Input for this task section start
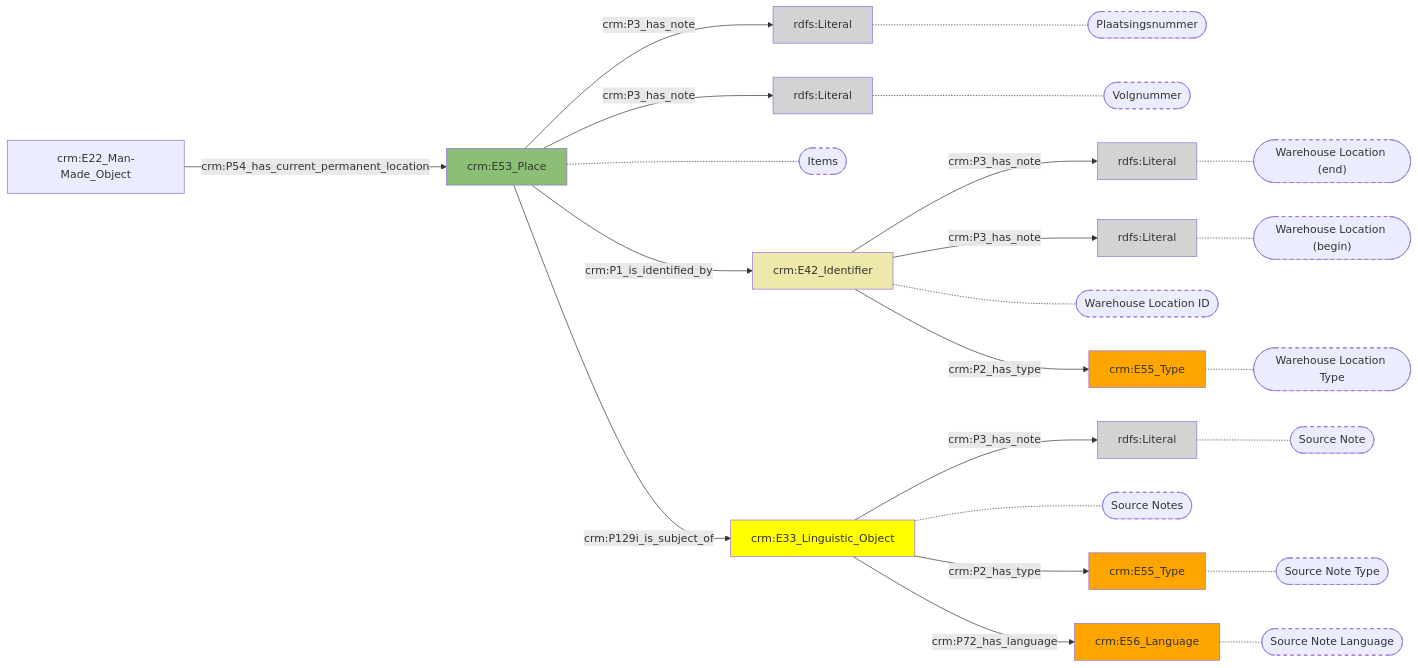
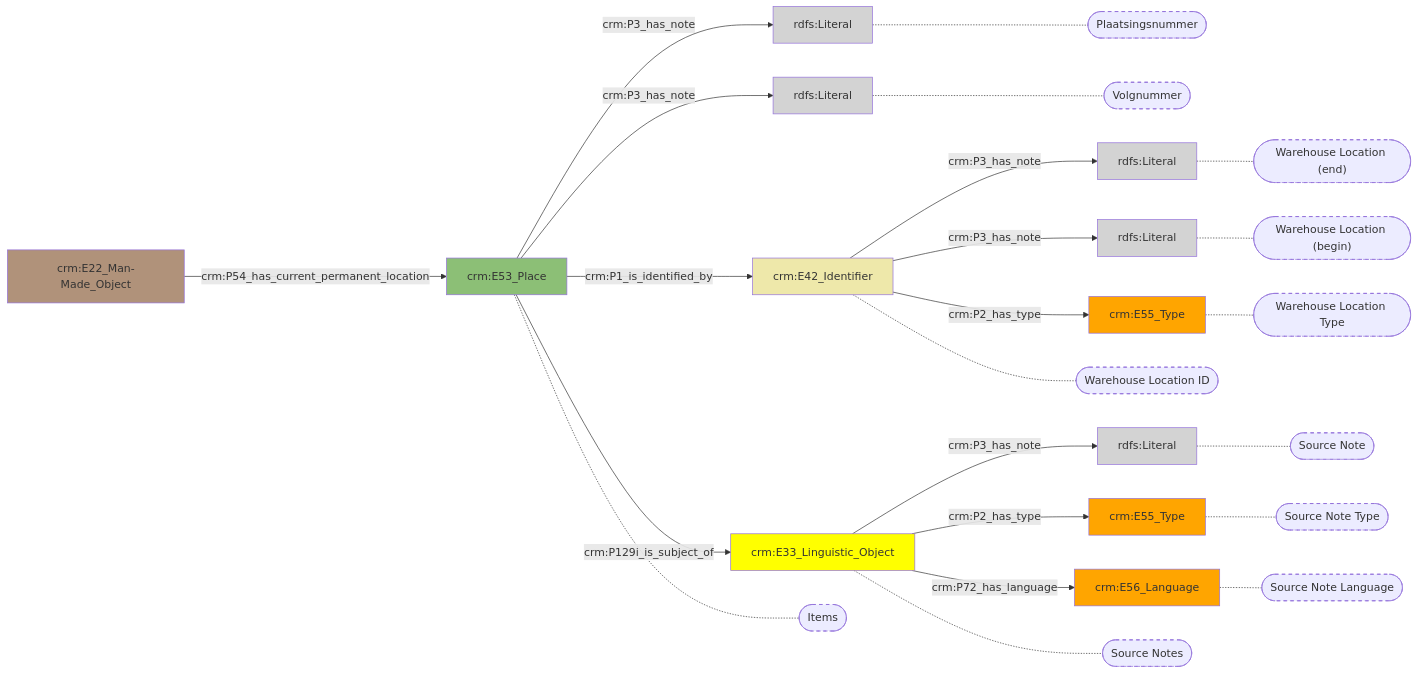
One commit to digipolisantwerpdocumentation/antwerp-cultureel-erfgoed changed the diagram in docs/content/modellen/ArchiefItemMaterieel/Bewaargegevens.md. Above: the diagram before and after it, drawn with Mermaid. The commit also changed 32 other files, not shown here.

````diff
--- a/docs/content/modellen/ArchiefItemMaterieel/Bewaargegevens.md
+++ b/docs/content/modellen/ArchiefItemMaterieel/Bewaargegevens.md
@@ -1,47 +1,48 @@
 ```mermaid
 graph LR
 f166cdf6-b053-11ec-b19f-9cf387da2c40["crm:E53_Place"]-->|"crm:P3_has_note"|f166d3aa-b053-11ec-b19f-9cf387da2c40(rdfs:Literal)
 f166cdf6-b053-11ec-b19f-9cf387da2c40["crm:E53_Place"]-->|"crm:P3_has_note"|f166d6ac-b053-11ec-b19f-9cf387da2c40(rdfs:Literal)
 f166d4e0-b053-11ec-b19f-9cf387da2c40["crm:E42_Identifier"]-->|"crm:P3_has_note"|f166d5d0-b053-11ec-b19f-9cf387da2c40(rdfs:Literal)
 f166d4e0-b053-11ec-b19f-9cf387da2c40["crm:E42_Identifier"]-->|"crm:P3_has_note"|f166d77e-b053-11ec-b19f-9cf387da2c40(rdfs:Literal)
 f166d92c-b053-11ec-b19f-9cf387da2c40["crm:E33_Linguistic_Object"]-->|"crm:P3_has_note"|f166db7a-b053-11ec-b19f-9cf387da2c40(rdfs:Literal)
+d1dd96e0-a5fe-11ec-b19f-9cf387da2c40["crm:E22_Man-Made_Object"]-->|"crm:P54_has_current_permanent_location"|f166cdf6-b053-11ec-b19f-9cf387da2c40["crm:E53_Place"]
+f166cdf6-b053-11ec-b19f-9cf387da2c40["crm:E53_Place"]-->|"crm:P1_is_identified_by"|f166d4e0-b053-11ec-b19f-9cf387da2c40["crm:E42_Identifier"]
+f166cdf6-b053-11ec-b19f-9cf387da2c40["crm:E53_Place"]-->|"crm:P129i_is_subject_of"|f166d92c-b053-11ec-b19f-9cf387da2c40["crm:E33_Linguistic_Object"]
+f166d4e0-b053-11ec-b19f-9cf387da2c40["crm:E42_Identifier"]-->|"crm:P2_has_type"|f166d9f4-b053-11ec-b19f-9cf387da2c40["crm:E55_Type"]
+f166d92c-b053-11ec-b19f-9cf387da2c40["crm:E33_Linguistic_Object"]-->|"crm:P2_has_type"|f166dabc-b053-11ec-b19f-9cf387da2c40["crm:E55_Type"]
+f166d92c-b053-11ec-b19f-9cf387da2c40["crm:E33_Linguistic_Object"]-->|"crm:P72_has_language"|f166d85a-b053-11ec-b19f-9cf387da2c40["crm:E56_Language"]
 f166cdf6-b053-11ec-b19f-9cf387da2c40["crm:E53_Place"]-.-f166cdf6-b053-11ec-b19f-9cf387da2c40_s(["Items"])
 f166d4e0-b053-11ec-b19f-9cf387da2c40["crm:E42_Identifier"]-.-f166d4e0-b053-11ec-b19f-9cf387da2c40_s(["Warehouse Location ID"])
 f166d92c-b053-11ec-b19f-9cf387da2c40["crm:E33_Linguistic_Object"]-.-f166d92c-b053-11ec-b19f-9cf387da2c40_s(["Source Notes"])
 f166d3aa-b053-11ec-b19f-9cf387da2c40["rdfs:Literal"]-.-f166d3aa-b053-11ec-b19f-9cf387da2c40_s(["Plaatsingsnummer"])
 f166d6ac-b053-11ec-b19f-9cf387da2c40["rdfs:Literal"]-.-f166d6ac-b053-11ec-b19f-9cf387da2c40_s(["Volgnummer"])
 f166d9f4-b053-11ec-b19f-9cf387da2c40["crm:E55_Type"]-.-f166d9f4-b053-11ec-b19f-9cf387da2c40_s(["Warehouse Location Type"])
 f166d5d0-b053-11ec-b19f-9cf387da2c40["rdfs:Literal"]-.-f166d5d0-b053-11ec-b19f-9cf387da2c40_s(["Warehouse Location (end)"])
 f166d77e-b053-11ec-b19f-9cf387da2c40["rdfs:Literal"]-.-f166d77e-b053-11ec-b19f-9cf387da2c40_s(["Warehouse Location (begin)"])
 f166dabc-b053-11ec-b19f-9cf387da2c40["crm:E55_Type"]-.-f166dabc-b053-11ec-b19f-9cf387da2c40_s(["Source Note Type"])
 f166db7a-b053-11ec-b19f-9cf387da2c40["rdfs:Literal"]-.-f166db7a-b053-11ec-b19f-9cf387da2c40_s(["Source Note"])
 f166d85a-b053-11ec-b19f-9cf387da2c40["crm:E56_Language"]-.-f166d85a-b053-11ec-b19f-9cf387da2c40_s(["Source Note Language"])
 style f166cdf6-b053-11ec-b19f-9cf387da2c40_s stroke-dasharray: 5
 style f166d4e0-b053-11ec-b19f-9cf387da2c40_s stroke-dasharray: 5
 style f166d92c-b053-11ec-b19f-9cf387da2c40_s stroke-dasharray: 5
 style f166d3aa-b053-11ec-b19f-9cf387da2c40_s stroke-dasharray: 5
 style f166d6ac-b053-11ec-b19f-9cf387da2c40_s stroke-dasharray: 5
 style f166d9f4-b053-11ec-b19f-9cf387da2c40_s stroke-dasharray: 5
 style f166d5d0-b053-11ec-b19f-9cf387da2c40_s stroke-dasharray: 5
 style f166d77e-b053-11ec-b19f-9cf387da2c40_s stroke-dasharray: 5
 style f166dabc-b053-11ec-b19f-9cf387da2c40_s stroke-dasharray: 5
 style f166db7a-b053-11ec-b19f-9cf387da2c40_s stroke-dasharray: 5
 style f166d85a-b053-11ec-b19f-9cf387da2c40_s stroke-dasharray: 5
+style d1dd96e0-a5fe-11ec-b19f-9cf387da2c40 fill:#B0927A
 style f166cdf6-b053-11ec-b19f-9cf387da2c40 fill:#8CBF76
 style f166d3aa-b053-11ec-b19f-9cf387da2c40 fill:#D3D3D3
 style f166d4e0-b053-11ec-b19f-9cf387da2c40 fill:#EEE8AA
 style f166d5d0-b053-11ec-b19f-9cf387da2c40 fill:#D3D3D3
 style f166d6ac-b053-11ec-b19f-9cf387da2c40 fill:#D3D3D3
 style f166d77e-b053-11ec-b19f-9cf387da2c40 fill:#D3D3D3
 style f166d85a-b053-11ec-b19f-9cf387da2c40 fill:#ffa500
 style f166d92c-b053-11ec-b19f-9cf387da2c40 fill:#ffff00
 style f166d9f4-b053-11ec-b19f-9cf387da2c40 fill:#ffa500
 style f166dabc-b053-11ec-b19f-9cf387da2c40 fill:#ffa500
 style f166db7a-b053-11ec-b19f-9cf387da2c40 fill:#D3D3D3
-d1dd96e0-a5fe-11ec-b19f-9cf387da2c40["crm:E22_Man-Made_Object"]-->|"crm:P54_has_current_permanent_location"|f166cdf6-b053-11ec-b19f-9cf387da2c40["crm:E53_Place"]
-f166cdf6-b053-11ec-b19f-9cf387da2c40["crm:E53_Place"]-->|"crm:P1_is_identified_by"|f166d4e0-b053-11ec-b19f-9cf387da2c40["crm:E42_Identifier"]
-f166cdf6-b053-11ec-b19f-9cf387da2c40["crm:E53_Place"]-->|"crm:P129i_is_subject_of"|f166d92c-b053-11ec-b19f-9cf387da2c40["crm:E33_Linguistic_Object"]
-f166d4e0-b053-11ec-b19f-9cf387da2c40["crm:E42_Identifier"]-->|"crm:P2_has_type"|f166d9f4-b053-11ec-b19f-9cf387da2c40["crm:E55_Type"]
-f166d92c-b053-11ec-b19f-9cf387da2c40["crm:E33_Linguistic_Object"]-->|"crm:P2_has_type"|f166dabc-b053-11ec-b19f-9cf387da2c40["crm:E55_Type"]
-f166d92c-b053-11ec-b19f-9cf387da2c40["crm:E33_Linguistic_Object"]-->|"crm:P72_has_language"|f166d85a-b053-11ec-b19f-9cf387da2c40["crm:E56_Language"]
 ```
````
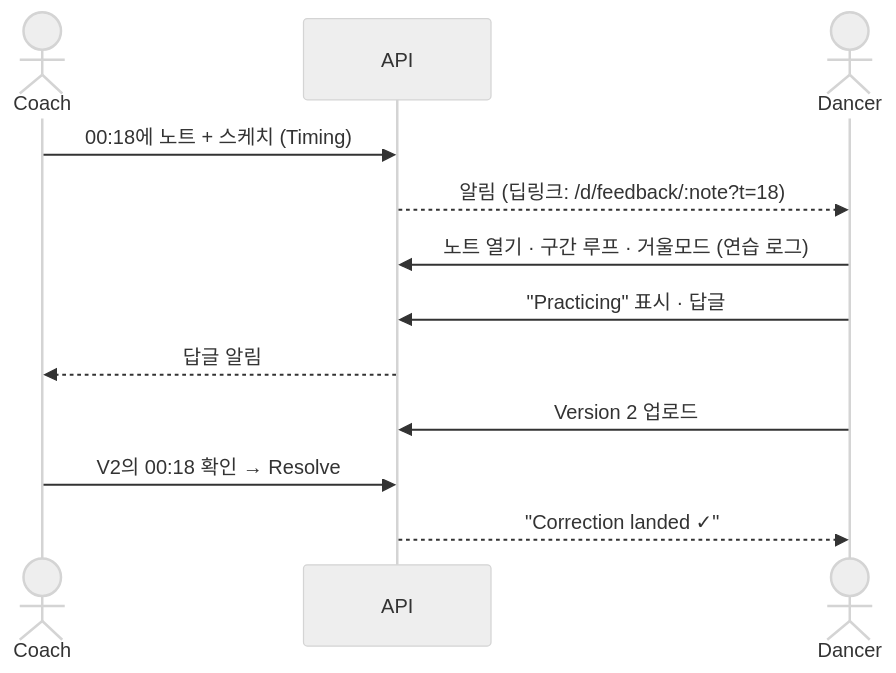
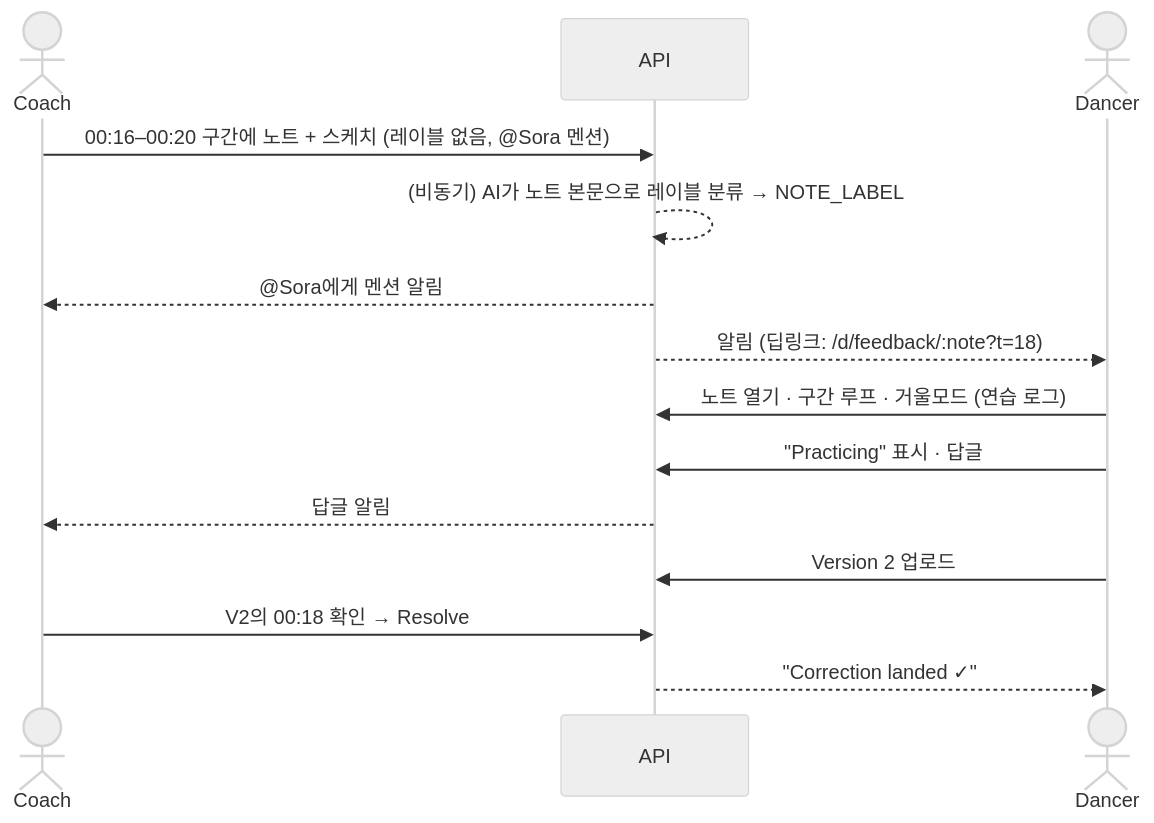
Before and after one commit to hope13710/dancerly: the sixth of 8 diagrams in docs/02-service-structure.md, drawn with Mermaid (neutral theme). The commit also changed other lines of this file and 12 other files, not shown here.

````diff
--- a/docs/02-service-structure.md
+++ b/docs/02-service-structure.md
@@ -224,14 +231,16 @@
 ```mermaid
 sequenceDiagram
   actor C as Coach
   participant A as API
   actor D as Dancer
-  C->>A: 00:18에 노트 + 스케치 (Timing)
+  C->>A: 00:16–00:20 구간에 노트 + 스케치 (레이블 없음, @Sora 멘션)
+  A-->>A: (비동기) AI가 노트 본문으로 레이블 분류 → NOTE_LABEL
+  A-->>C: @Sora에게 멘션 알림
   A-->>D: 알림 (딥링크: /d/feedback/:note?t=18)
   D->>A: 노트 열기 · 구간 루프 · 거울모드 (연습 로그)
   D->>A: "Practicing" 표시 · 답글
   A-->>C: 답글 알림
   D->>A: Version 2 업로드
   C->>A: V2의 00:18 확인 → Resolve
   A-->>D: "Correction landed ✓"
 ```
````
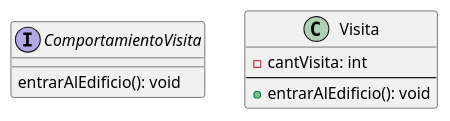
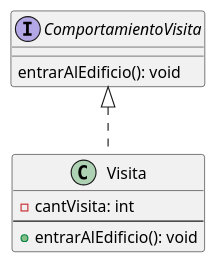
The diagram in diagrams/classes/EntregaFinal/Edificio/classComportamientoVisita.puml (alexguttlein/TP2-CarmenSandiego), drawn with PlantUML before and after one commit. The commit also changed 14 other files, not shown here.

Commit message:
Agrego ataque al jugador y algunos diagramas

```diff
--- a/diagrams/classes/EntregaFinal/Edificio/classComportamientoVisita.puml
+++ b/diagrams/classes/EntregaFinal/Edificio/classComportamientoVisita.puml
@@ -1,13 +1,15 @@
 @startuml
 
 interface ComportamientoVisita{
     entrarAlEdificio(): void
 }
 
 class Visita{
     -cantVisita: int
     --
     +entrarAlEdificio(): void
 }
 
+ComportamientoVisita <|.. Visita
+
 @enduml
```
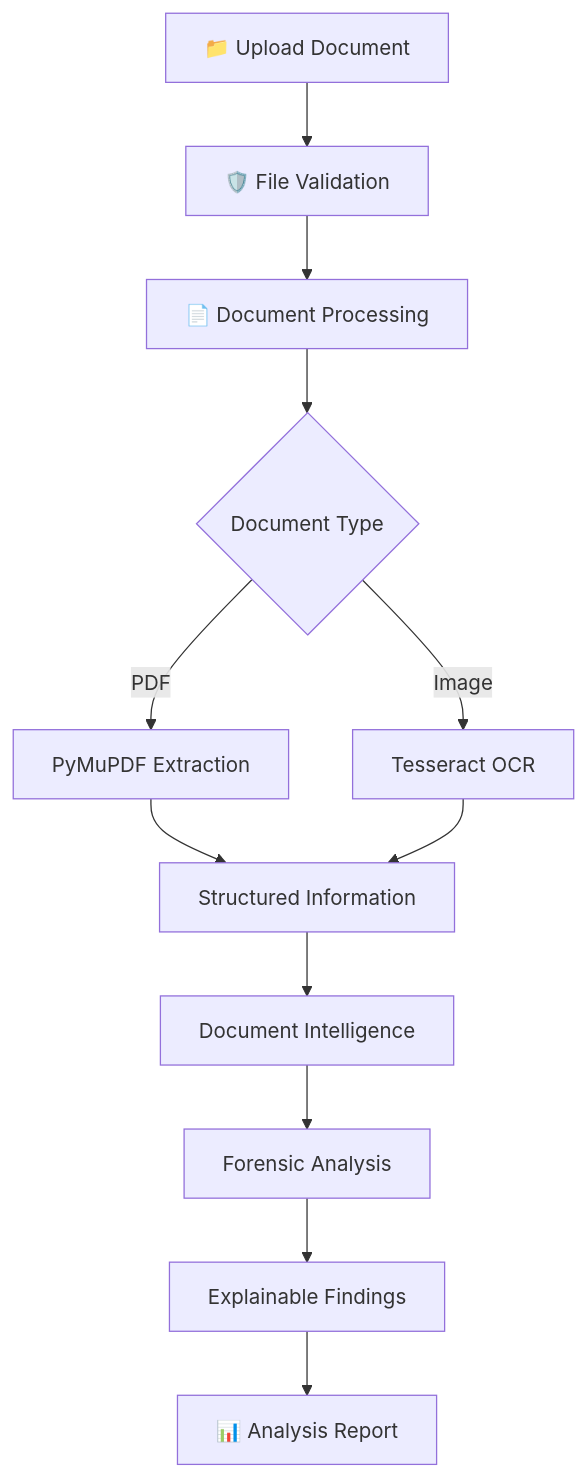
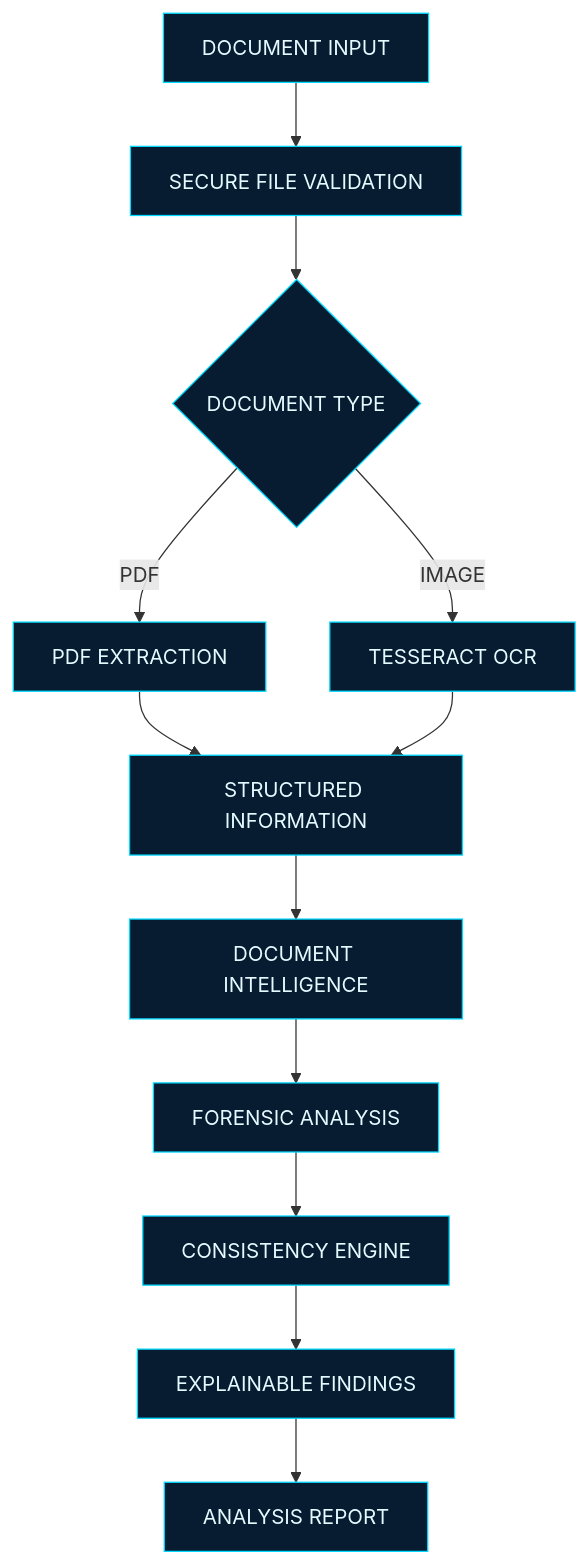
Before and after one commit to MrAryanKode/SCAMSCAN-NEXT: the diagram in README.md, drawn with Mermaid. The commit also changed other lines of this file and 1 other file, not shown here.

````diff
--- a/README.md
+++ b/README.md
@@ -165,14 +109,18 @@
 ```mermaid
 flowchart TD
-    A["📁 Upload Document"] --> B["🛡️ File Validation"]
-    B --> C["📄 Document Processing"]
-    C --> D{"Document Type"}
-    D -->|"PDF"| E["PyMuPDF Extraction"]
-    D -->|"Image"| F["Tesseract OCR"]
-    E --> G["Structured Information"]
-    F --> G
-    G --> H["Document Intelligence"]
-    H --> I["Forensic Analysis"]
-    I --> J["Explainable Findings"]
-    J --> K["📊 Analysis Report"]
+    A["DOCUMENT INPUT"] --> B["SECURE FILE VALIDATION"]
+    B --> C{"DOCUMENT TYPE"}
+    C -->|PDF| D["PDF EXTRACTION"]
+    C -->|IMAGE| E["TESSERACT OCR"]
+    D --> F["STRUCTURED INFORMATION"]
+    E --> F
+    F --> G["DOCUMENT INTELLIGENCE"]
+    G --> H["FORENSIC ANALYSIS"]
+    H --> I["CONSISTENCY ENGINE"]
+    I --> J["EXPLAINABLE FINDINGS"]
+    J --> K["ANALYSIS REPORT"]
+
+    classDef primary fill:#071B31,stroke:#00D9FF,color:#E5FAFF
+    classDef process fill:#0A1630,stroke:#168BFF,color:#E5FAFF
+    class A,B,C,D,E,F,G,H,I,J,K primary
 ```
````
Input for this task section end
Task item:
Output should match, line for line, the stretch of the material above from the line holding "없음, @Sora 멘션)" through the line holding "A-->>C: 답글 알림".

Response box:
+  C->>A: 00:16–00:20 구간에 노트 + 스케치 (레이블 없음, @Sora 멘션)
+  A-->>A: (비동기) AI가 노트 본문으로 레이블 분류 → NOTE_LABEL
+  A-->>C: @Sora에게 멘션 알림
   A-->>D: 알림 (딥링크: /d/feedback/:note?t=18)
   D->>A: 노트 열기 · 구간 루프 · 거울모드 (연습 로그)
   D->>A: "Practicing" 표시 · 답글
   A-->>C: 답글 알림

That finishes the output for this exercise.